Barcelona may want to make up for the biggest collapse in Europe by signing the most expensive player in the world but a team that was by far the best in Spain is already significantly better. After finishing 11 points clear of Atletico Madrid last season, Barca signed Atleti's most dangerous player in Antoine Griezmann while Frenkie de Jong helped Ajax destroy Real Madrid in the Champions League and now he is in Catalunya too. The question of whether Neymar follows will consume the rest of the transfer window but an attacking roster of Lionel Messi, Luis Suarez, Griezmann, Ousmane Dembele and Philippe Coutinho hardly points to a need for a 222 million-euro striker.
"I'm happy with the players I have," said coach Ernesto Valverde on Friday. "Last year we almost had a perfect season." Even Griezmann, at 120 million euros, almost felt like an extravagance, an opportunity too good to turn down rather than a need to improve on 90 goals in 38 league games last term.
But the downward trajectory of Brazil's Coutinho, whose status has shrivelled further following the club's attempts to sell him this summer, means Griezmann already fits better now than perhaps he did in July. So does an injury to Messi, who is likely to miss Friday's curtain-raiser away to Athletic Bilbao with a minor tear in his calf, giving Griezmann the chance to bed in with Suarez and Dembele, and without the pressure of performing with his captain. Griezmann will add depth but also goals and assists, presumably more at Barcelona than Atletico, where defensive demands were greater and chances to score less frequent.
De Jong may need more time to adjust, even if many view the 22-year-old as a ready-made alternative to Sergio Busquets at the base of the Barca midfield. Too often Busquets was exposed last season, his lack of both speed and protection allowing opponents freedom on the break. De Jong, with Ivan Rakitic, Arthur Melo or the emerging Carles Alena, should bring more control, as well as creativity. Meanwhile, Junior Firpo, bought from Real Betis, will jostle with Jordi Alba at left-back while Neto coming in from Valencia relieves Jasper Cillessen from the role of the frustrated back-up goalkeeper, after he went the other way.
Anfield memory lingers
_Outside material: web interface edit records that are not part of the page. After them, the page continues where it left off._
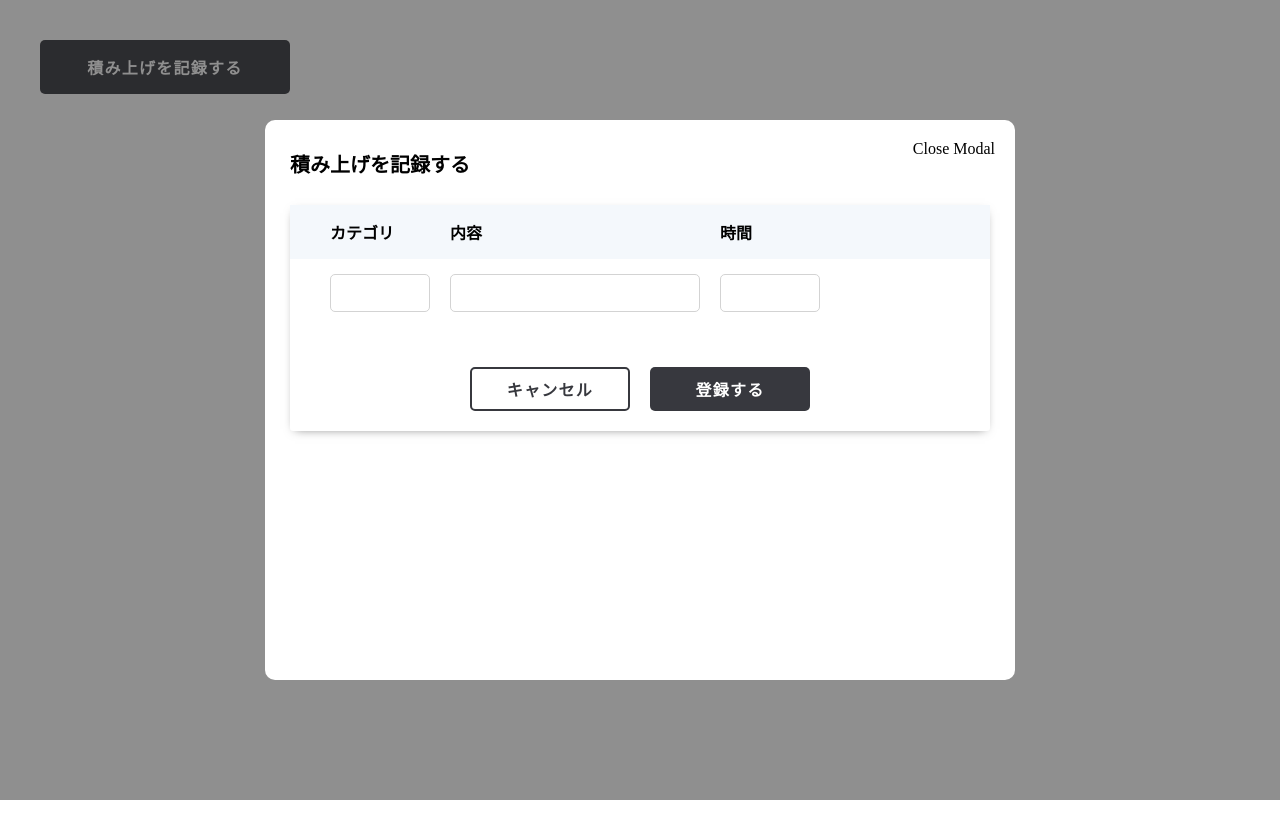
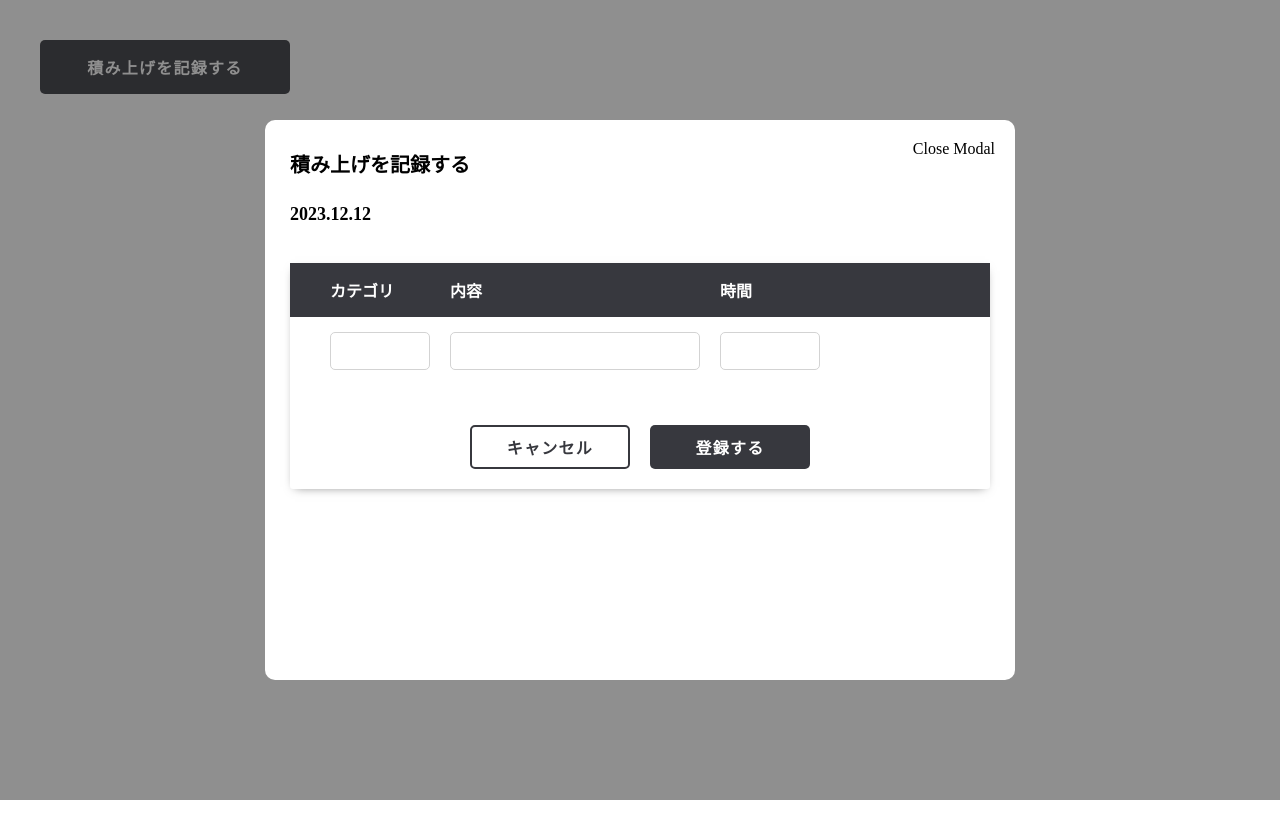
Before and after one commit to hayaoki-engineer/programing-tsumiage-app, a React (Vite) app: page / in a window 1280 px wide. Both pictures are taken after a click on the button "積み上げを記録する". Built offline with nearby package versions, Linux system fonts and the light colour scheme.

Commit message:
日付け表示

```diff
--- a/src/App.tsx
+++ b/src/App.tsx
@@ -6,10 +6,16 @@ import { Today } from "./types/Today";
 
 
 function App() {
+  /* モーダルに表示する日付をリアルタイムで取得 */
+  const dateGet = new Date();
+  const date: string = dateGet.getFullYear() + "." + (dateGet.getMonth() + 1) + "." + dateGet.getDate();
+  console.log(date);
+
+  /* 記録のモックデータ */
   const kiroku1 = new Kirokus("1", "React", "Udemy入門", "3時間");
-  const today1 = new Today("1", "12.12", [kiroku1]);
+  const today1 = new Today("1", date, [kiroku1]);
 
-  /* useStateで記録（カテゴリ、内容、時間）を管理 */
+  /* useStateで記録（日付け,カテゴリ、内容、時間）を管理 */
   const [kirokus, setKiroku] = useState([today1]);
 
   /* useStateでinputに入力された値を管理 */
@@ -37,12 +43,19 @@ function App() {
   // 記録を一覧に登録する関数
   const registerKiroku = () => {
     const newKiroku = kirokus.map((kiroku) => {
+      return new Today(kiroku.id, kiroku.date, [
+        ...kiroku.memories,
+        new Kirokus(
+          (Math.random() * 10000).toString(),
+          inputCategory,
+          inputDetail,
+          inputTime
+        ),
+      ]);
+    });
 
-      return new Today(kiroku.id, kiroku.date, [ ...kiroku.memories, new Kirokus((Math.random() * 10000).toString(), inputCategory, inputDetail, inputTime) ]);
-    })
-
-    setKiroku(newKiroku)
-    setIsModalOpen(false)
+    setKiroku(newKiroku);
+    setIsModalOpen(false);
   };
   /* モーダル */
 
@@ -59,6 +72,13 @@ function App() {
             <button className="close-button" onClick={closeModal}>
               Close Modal
             </button>
+            {kirokus.map((kiroku) => {
+              return (
+                <p className="create-date">
+                    {kiroku.date}
+                </p>
+              )
+            })}
             <div className="modal-form">
               <div className="modal-label">
                 <label>カテゴリ</label>
@@ -82,8 +102,16 @@ function App() {
                 />
               </div>
               <div className="modal-button-wrapper">
-                <button className="button-base cancel-button" onClick={closeModal}>キャンセル</button>
-                <button className="button-base register-button" onClick={registerKiroku}>
+                <button
+                  className="button-base cancel-button"
+                  onClick={closeModal}
+                >
+                  キャンセル
+                </button>
+                <button
+                  className="button-base register-button"
+                  onClick={registerKiroku}
+                >
                   登録する
                 </button>
               </div>
--- a/src/css/modal.css
+++ b/src/css/modal.css
@@ -61,10 +61,11 @@ button {
   display: flex;
   justify-content: left;
   padding: 15px 40px;
-  background: #f4f8fc;
+  background: #37383e;
 }
 .modal-label label {
   font-weight: bold;
+  color: #fff;
 }
 .modal-label label:first-child {
   width: 120px;
@@ -110,3 +111,8 @@ input {
   border: 2px solid #37383e;
   color: #37383e;
 }
+.create-date {
+  font-size: 18px;
+  font-weight: 700;
+  margin-bottom: 40px;
+}
```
Otherwise the key figures remain, not least Valverde, whose position as coach looked under threat when the collapse to Liverpool in the Champions League was followed by a shock defeat to Valencia in the final of the Copa del Rey. Messi backed Valverde publicly, insisting he was "practically blameless", but disappointment still left a desire for change. The Griezmann deal was completed, vice-president Jordi Mestre resigned and Patrick Kluivert replaced Pep Segura, the club's sporting manager seen by many as responsible for a drift away in recent years from an emphasis on the club's academy.
Anfield perhaps lingers too over the move for Neymar, the blockbuster Brazilian that Barcelona no longer need but might accept if it gives them a greater chance of finally winning in Europe.
Eight league titles in 11 years and four Copa del Reys in five has done little to eradicate the pain of repeated failures in the Champions League. When Messi pledged to the fans this time last year to bring "that beautiful cup" back to Camp Nou, it hung over the club all season, as a statement of intent but also an indicator of priorities.
"The truth is it's very difficult to say something today after last season no? But I don't regret anything," Messi said in a speech to the supporters last week. "Eight titles in 11 years, for any club would be an amazing thing and for this one as well, it's very important what we did. Perhaps it doesn't get the credit it deserves and in a few years we will realise how difficult it was to do it. But everyone knows this club always fights for everything. This year won't be any different."
Success will again hinge on the Champions League. Again, it is a high bar to set.